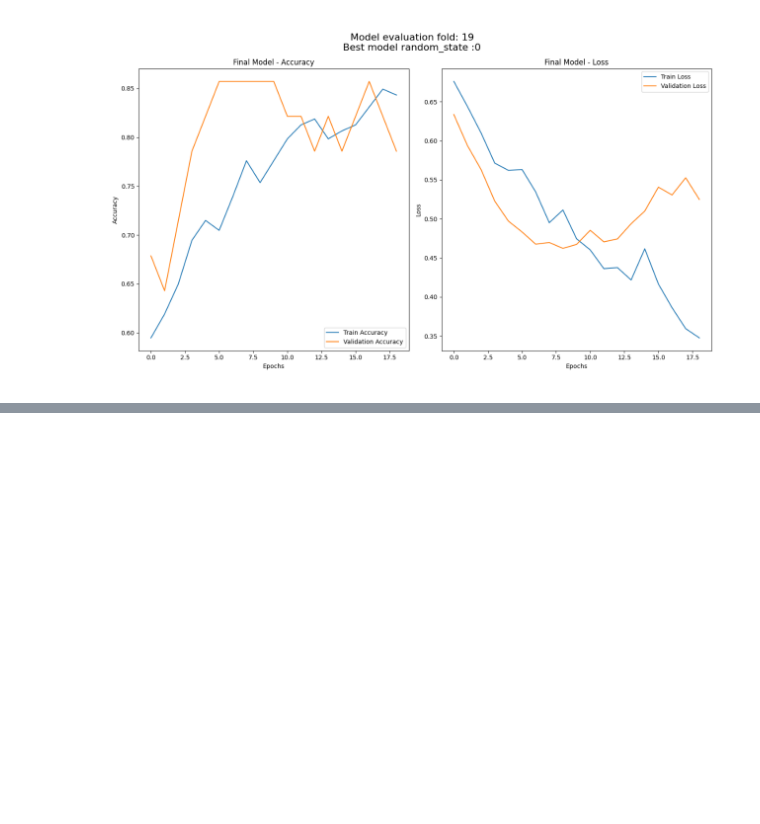
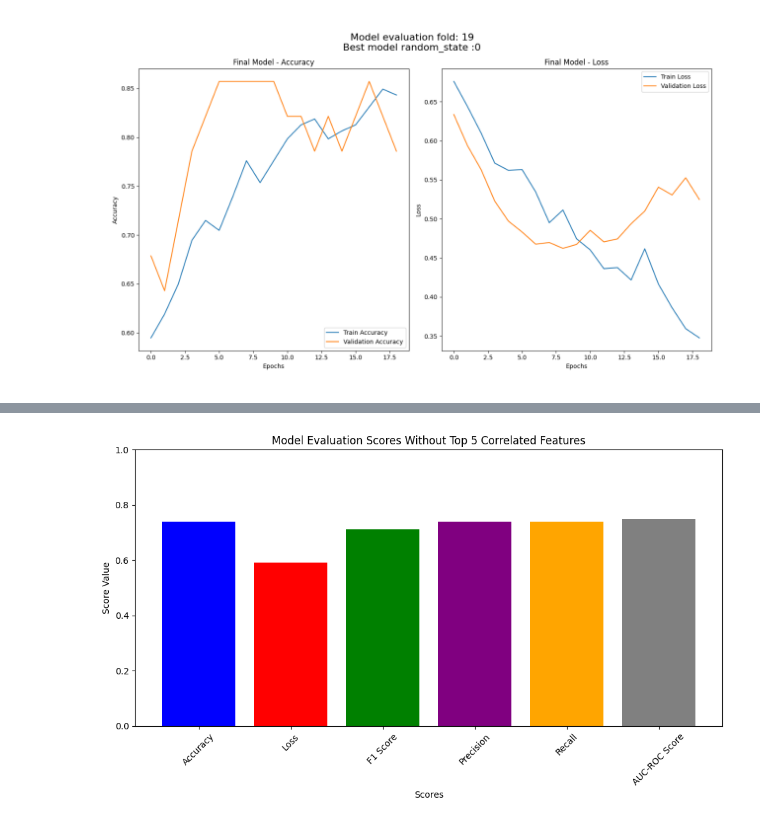
Before and after one commit to KeyCode17/school-scope-classification, a Jupyter notebook: student_project.ipynb, the cells around one changed output, grey strips where cells are left out. Drawn from its saved outputs; the diff is of its cells as text; code cells hidden in the pictures; blank space fills up the shorter version.

```diff
--- a/student_project.ipynb
+++ b/student_project.ipynb
@@ -155,6 +155,19 @@ pipeline_y = joblib.load('./function/pipeline_y.pkl')
 with open('./function/transform_function_y.pkl', 'rb') as file:
     transform_and_sort_y, desired_prefix_order_y = pickle.load(file)
     data_transformed_sorted_y = transform_and_sort_y(data_y, pipeline_y, desired_prefix_order_y)
+# %%
+X_train, X_test, y_train, y_test = train_test_split(data_transformed_sorted, data_transformed_sorted_y, test_size=0.2, random_state=15, stratify=data_transformed_sorted_y)
+# %%
+X_train_corr = X_train[["Medu","Fedu","traveltime","health","studytime"]]
+X_test_corr = X_test[["Medu","Fedu","traveltime","health","studytime"]]
+X_train_uncorr = X_train.drop(["Medu","Fedu","traveltime","health","studytime"], axis=1)
+X_test_uncorr = X_test.drop(["Medu","Fedu","traveltime","health","studytime"], axis=1)
 # %%
 scaler = joblib.load('./function/scaler.pkl')
 data_transformed_scaled = scaler.transform(data_transformed_sorted)
+scaler_corr = StandardScaler()
+X_train_corr_scaled = scaler_corr.fit_transform(X_train_corr)
+X_test_corr_scaled = scaler_corr.transform(X_test_corr)
+scaler_uncorr = StandardScaler()
+X_train_uncorr_scaled = scaler_uncorr.fit_transform(X_train_uncorr)
+X_test_uncorr_scaled = scaler_uncorr.transform(X_test_uncorr)
@@ -603,0 +644,69 @@ AUC-ROC Score: 0.85752
+# %%
+from tensorflow.keras.models import load_model
+from sklearn.metrics import precision_score, recall_score, f1_score, roc_auc_score
+import matplotlib.pyplot as plt
+import numpy as np
+
+# Assuming X_test and y_test are defined
+# Load your model
+model_path = './model/corr-model.keras'
+model = load_model(model_path)
+
+# Evaluate the model
+loss, accuracy = model.evaluate(X_test_corr_scaled, y_test, verbose=0)
+
+# Make predictions using the model
+predictions = model.predict(X_test_corr_scaled)
+
+# Apply threshold for binary prediction
+threshold = 0.5
+y_pred = (predictions >= threshold).astype(float)
+
+# Calculate F1 score, precision, recall
+f1 = f1_score(y_test, y_pred, average='weighted')  # 'weighted' can be changed to 'macro', 'micro', etc.
+precision = precision_score(y_test, y_pred, average='weighted')
+recall = recall_score(y_test, y_pred, average='weighted')
+
+# Calculate ROC AUC score
+# For ROC AUC, use predicted probabilities for positive class
+if predictions.shape[1] == 1:
+    y_scores = predictions.ravel()  # For binary classification
+else:
+    y_scores = predictions[:, 1]  # For multi-class classification (assumes binary comparison)
+
+auc_roc = roc_auc_score(y_test, y_scores)
+
+# Print the results
+print(f'PATH: {model_path}')
+print(f'ACCURACY: {accuracy:.5f}')
+print(f'LOSS: {loss:.5f}')
+print(f'F1 SCORE: {f1:.5f}')
+print(f'Precision: {precision:.5f}')
+print(f'Recall: {recall:.5f}')
+print(f'AUC-ROC Score: {auc_roc:.5f}')
+
+# Visualization of scores
+scores = [accuracy, loss, f1, precision, recall, auc_roc]
+score_names = ['Accuracy', 'Loss', 'F1 Score', 'Precision', 'Recall', 'AUC-ROC Score']
+
+plt.figure(figsize=(10, 6))
+plt.bar(score_names, scores, color=['blue', 'red', 'green', 'purple', 'orange', 'gray'])
+plt.title('Model Evaluation Scores Without Top 5 Correlated Features')
+plt.xlabel('Scores')
+plt.ylabel('Score Value')
+plt.ylim(0.0, 1.0)  # Adjust y-axis limits if necessary
+plt.xticks(rotation=45)
+plt.tight_layout()
+
+# Save or display the plot
+plt.savefig('./model/corr-evaluation_scores.png')  # Save the plot if needed
+plt.show()
+
+# Load and display image with higher DPI
+image_path = model_path.replace('.keras', '.png')
+img = plt.imread(image_path)
+plt.figure(figsize=(8, 6), dpi=200)  # Adjust figsize and dpi as needed
+plt.imshow(img)
+plt.axis('off')
+plt.show()
+# %% [output]
@@ -603,0 +720 @@ AUC-ROC Score: 0.85752
+[figure, added]
```
Also changed, not shown: parts of 15 cells of this notebook, 10 other files.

*-*-*

> Your goal
Repeat the material verbatim. Do not carry over any picture.

> Response below
Before and after one commit to KeyCode17/school-scope-classification, a Jupyter notebook: student_project.ipynb, the cells around one changed output, grey strips where cells are left out. Drawn from its saved outputs; the diff is of its cells as text; code cells hidden in the pictures; blank space fills up the shorter version.

```diff
--- a/student_project.ipynb
+++ b/student_project.ipynb
@@ -155,6 +155,19 @@ pipeline_y = joblib.load('./function/pipeline_y.pkl')
 with open('./function/transform_function_y.pkl', 'rb') as file:
     transform_and_sort_y, desired_prefix_order_y = pickle.load(file)
     data_transformed_sorted_y = transform_and_sort_y(data_y, pipeline_y, desired_prefix_order_y)
+# %%
+X_train, X_test, y_train, y_test = train_test_split(data_transformed_sorted, data_transformed_sorted_y, test_size=0.2, random_state=15, stratify=data_transformed_sorted_y)
+# %%
+X_train_corr = X_train[["Medu","Fedu","traveltime","health","studytime"]]
+X_test_corr = X_test[["Medu","Fedu","traveltime","health","studytime"]]
+X_train_uncorr = X_train.drop(["Medu","Fedu","traveltime","health","studytime"], axis=1)
+X_test_uncorr = X_test.drop(["Medu","Fedu","traveltime","health","studytime"], axis=1)
 # %%
 scaler = joblib.load('./function/scaler.pkl')
 data_transformed_scaled = scaler.transform(data_transformed_sorted)
+scaler_corr = StandardScaler()
+X_train_corr_scaled = scaler_corr.fit_transform(X_train_corr)
+X_test_corr_scaled = scaler_corr.transform(X_test_corr)
+scaler_uncorr = StandardScaler()
+X_train_uncorr_scaled = scaler_uncorr.fit_transform(X_train_uncorr)
+X_test_uncorr_scaled = scaler_uncorr.transform(X_test_uncorr)
@@ -603,0 +644,69 @@ AUC-ROC Score: 0.85752
+# %%
+from tensorflow.keras.models import load_model
+from sklearn.metrics import precision_score, recall_score, f1_score, roc_auc_score
+import matplotlib.pyplot as plt
+import numpy as np
+
+# Assuming X_test and y_test are defined
+# Load your model
+model_path = './model/corr-model.keras'
+model = load_model(model_path)
+
+# Evaluate the model
+loss, accuracy = model.evaluate(X_test_corr_scaled, y_test, verbose=0)
+
+# Make predictions using the model
+predictions = model.predict(X_test_corr_scaled)
+
+# Apply threshold for binary prediction
+threshold = 0.5
+y_pred = (predictions >= threshold).astype(float)
+
+# Calculate F1 score, precision, recall
+f1 = f1_score(y_test, y_pred, average='weighted')  # 'weighted' can be changed to 'macro', 'micro', etc.
+precision = precision_score(y_test, y_pred, average='weighted')
+recall = recall_score(y_test, y_pred, average='weighted')
+
+# Calculate ROC AUC score
+# For ROC AUC, use predicted probabilities for positive class
+if predictions.shape[1] == 1:
+    y_scores = predictions.ravel()  # For binary classification
+else:
+    y_scores = predictions[:, 1]  # For multi-class classification (assumes binary comparison)
+
+auc_roc = roc_auc_score(y_test, y_scores)
+
+# Print the results
+print(f'PATH: {model_path}')
+print(f'ACCURACY: {accuracy:.5f}')
+print(f'LOSS: {loss:.5f}')
+print(f'F1 SCORE: {f1:.5f}')
+print(f'Precision: {precision:.5f}')
+print(f'Recall: {recall:.5f}')
+print(f'AUC-ROC Score: {auc_roc:.5f}')
+
+# Visualization of scores
+scores = [accuracy, loss, f1, precision, recall, auc_roc]
+score_names = ['Accuracy', 'Loss', 'F1 Score', 'Precision', 'Recall', 'AUC-ROC Score']
+
+plt.figure(figsize=(10, 6))
+plt.bar(score_names, scores, color=['blue', 'red', 'green', 'purple', 'orange', 'gray'])
+plt.title('Model Evaluation Scores Without Top 5 Correlated Features')
+plt.xlabel('Scores')
+plt.ylabel('Score Value')
+plt.ylim(0.0, 1.0)  # Adjust y-axis limits if necessary
+plt.xticks(rotation=45)
+plt.tight_layout()
+
+# Save or display the plot
+plt.savefig('./model/corr-evaluation_scores.png')  # Save the plot if needed
+plt.show()
+
+# Load and display image with higher DPI
+image_path = model_path.replace('.keras', '.png')
+img = plt.imread(image_path)
+plt.figure(figsize=(8, 6), dpi=200)  # Adjust figsize and dpi as needed
+plt.imshow(img)
+plt.axis('off')
+plt.show()
+# %% [output]
@@ -603,0 +720 @@ AUC-ROC Score: 0.85752
+[figure, added]
```
Also changed, not shown: parts of 15 cells of this notebook, 10 other files.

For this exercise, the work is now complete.